◆ INSTRUCTIONS FOR THE TASK
Restate verbatim the span of lines below between the line with "Before and after one commit to SKCwillie/pokedex, a" and the line with "Also changed, not shown: 67", including those two lines, and only that span.

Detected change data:
┄┄┄┄┄┄┄┄┄┄

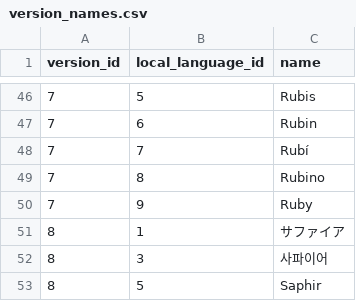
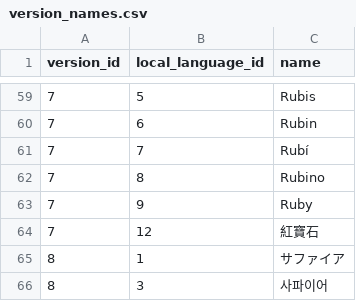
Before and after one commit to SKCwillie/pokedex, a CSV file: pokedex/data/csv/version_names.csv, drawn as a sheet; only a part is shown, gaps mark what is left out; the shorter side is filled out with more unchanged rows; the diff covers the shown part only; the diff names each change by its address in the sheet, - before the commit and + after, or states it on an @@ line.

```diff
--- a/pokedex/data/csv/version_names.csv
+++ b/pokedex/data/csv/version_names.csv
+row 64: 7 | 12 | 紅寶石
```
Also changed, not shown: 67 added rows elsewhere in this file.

┄┄┄┄┄┄┄┄┄┄

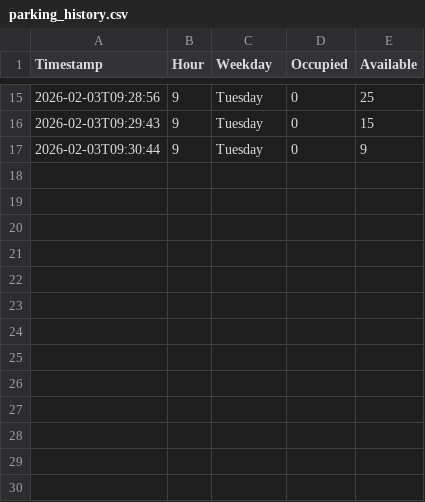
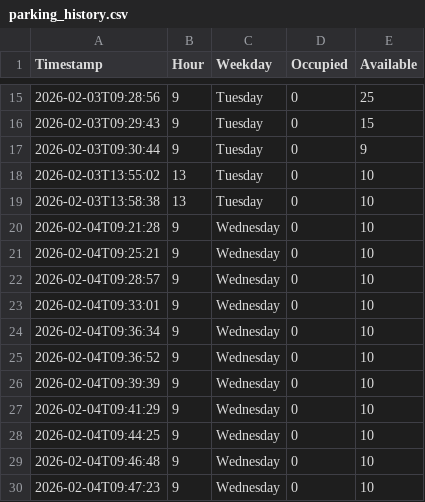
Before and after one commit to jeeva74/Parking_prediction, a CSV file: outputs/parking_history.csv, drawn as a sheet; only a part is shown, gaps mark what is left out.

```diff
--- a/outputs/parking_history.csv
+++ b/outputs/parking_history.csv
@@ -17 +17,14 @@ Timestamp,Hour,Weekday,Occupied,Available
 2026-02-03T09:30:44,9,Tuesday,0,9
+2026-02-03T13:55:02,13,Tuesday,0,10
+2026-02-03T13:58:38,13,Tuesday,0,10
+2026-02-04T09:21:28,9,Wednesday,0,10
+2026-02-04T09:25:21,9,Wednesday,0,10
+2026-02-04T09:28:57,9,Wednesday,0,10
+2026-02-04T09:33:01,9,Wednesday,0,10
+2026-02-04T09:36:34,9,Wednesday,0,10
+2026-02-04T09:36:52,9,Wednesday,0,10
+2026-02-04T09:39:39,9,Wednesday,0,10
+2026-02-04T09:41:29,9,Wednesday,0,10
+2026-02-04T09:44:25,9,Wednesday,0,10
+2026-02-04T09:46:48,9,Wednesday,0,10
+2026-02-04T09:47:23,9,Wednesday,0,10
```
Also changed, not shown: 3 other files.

┄┄┄┄┄┄┄┄┄┄

◆ THE ANSWER
Before and after one commit to SKCwillie/pokedex, a CSV file: pokedex/data/csv/version_names.csv, drawn as a sheet; only a part is shown, gaps mark what is left out; the shorter side is filled out with more unchanged rows; the diff covers the shown part only; the diff names each change by its address in the sheet, - before the commit and + after, or states it on an @@ line.

```diff
--- a/pokedex/data/csv/version_names.csv
+++ b/pokedex/data/csv/version_names.csv
+row 64: 7 | 12 | 紅寶石
```
Also changed, not shown: 67 added rows elsewhere in this file.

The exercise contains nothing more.